Source records

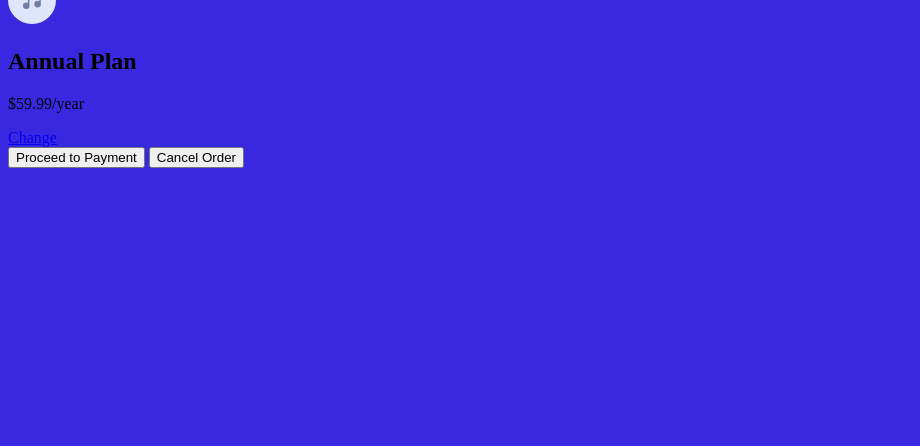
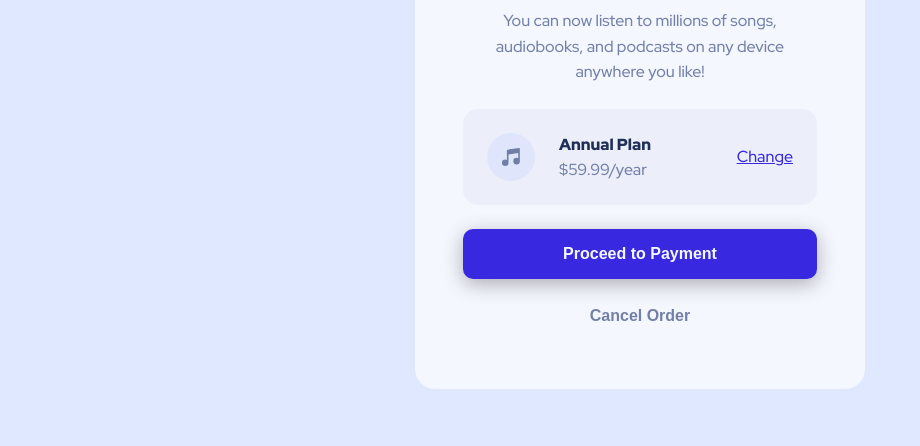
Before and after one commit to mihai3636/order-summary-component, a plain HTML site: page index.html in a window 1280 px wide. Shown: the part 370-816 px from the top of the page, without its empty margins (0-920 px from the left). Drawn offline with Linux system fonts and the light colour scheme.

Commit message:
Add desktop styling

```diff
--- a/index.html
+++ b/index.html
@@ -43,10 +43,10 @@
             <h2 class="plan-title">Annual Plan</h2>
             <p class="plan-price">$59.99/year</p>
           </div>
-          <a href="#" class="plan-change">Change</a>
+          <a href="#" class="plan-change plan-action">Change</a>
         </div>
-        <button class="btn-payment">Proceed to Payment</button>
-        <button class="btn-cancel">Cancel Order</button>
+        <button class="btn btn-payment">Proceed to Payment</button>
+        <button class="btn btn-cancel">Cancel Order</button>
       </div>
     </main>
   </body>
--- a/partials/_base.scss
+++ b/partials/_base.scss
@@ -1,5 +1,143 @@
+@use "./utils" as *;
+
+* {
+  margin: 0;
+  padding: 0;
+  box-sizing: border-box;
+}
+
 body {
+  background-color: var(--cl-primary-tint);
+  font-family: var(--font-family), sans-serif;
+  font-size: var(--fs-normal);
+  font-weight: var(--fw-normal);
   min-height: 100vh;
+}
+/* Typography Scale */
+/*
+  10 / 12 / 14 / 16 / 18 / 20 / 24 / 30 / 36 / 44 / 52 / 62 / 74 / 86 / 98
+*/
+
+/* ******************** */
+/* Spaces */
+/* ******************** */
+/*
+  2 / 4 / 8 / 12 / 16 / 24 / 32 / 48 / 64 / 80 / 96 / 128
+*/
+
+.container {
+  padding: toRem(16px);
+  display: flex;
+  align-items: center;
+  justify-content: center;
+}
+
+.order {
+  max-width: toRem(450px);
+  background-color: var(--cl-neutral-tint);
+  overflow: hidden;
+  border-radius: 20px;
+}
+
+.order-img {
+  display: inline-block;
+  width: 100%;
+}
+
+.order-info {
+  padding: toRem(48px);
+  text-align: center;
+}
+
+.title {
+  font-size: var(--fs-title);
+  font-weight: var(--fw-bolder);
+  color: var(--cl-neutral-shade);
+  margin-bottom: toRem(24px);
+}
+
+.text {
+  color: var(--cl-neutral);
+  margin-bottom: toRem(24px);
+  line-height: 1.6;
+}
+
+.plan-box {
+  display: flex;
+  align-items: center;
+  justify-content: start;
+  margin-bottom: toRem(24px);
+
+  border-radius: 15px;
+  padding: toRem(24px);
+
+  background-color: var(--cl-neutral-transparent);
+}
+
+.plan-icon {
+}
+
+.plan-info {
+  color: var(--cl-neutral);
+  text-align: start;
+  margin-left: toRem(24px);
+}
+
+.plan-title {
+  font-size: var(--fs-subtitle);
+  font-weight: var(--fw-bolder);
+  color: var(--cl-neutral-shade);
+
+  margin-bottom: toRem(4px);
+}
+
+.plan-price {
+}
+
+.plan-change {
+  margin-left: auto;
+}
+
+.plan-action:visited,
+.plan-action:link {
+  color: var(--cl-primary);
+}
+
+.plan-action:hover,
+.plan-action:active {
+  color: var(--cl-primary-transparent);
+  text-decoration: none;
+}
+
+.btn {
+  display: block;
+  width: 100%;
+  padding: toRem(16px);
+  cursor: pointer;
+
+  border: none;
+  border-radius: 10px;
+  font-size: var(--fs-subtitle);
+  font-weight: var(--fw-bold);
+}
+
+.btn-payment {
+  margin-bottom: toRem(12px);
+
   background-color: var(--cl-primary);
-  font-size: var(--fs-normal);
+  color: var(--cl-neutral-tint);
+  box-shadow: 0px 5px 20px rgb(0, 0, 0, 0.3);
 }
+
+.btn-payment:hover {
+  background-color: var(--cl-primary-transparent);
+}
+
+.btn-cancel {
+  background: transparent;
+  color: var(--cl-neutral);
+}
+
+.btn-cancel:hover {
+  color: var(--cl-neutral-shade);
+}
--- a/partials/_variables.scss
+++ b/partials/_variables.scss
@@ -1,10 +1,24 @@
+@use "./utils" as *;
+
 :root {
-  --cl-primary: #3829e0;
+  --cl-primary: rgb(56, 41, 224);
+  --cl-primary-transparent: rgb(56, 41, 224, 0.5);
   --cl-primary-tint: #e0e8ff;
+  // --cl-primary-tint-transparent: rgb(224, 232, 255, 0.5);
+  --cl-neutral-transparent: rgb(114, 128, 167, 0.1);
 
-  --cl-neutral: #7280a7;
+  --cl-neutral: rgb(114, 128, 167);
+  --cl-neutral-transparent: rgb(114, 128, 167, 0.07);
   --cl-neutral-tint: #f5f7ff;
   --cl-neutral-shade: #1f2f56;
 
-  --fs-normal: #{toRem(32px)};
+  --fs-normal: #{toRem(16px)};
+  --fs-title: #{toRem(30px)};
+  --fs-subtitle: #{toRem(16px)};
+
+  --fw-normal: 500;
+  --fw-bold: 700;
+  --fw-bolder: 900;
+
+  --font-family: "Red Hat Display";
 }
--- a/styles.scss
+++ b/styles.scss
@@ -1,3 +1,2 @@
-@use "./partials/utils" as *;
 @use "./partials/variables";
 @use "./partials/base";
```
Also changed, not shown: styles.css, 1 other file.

==

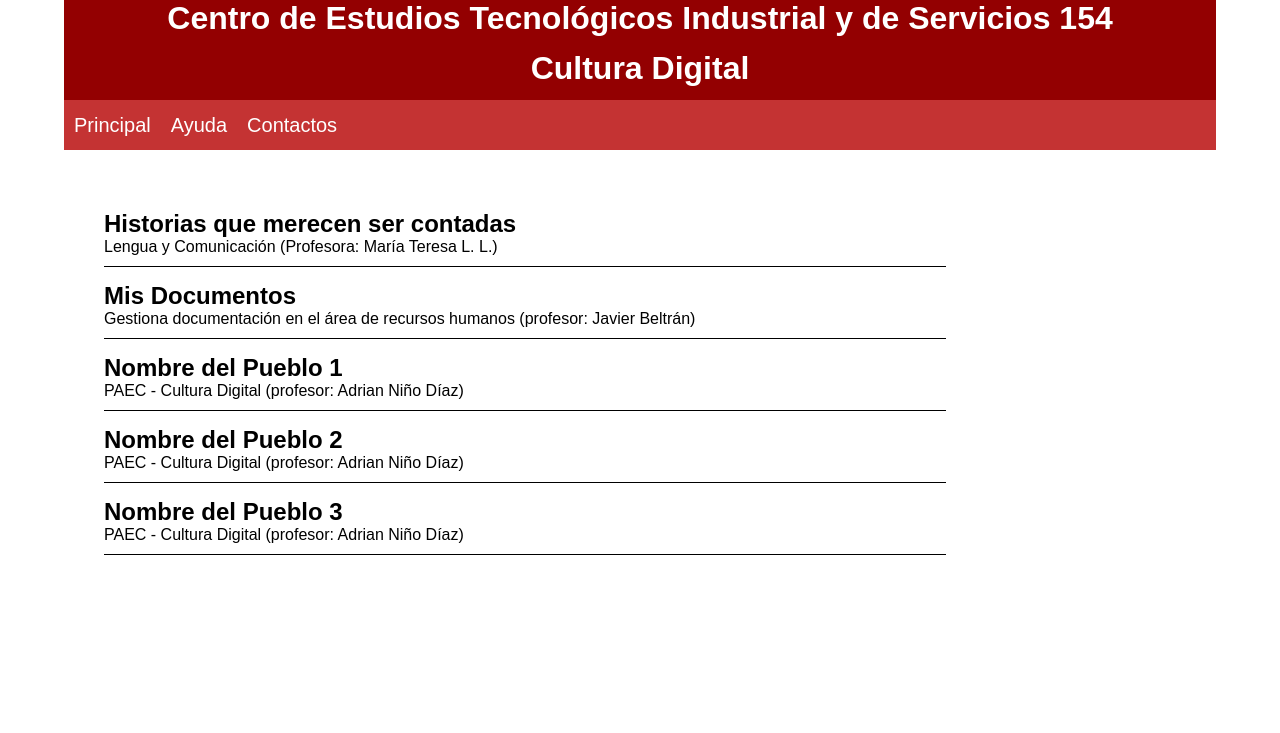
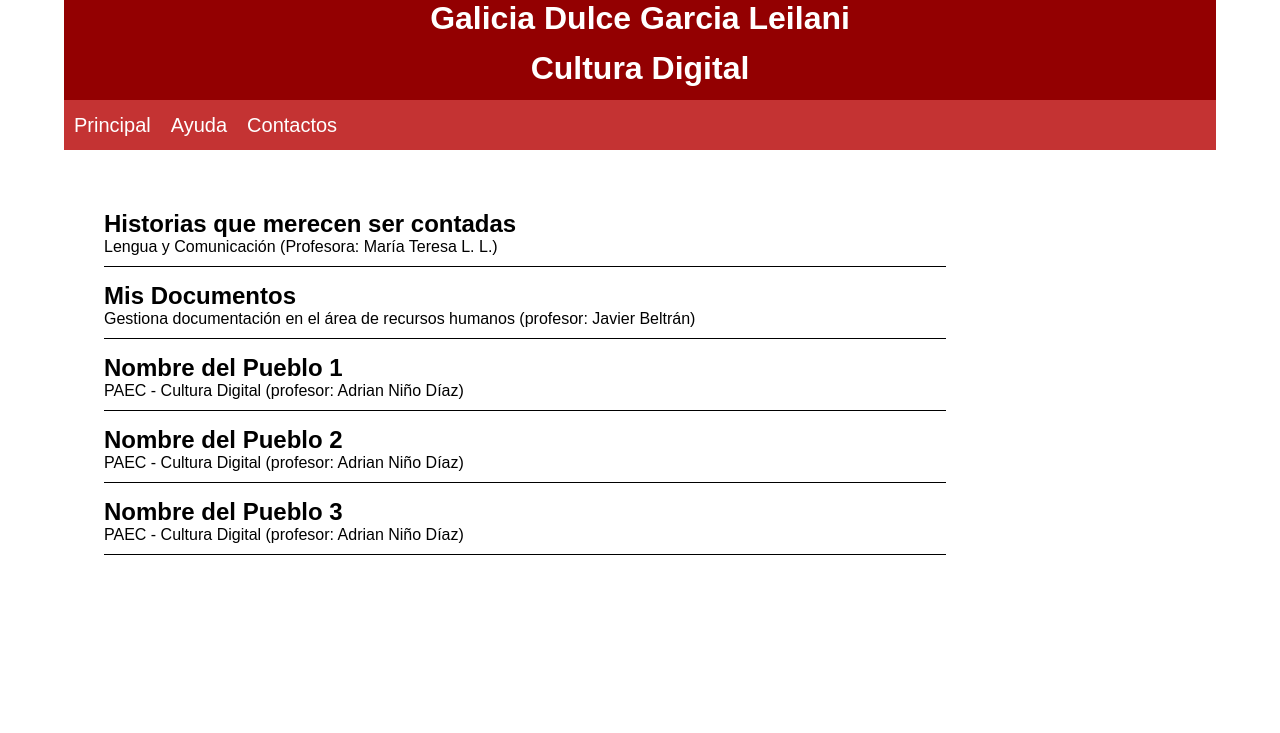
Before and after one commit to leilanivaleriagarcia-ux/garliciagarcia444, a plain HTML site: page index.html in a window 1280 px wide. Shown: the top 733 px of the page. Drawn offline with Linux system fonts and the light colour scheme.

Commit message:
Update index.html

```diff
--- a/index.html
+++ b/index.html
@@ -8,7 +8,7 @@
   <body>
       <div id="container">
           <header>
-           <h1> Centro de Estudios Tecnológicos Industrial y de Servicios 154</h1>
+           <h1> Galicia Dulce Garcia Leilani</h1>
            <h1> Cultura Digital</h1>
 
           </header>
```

→ **WORK REQUIRED**
Each line that includes the word "class" counts once; report how many such lines the entries have, and nothing else.

→ **FINAL ANSWER**
8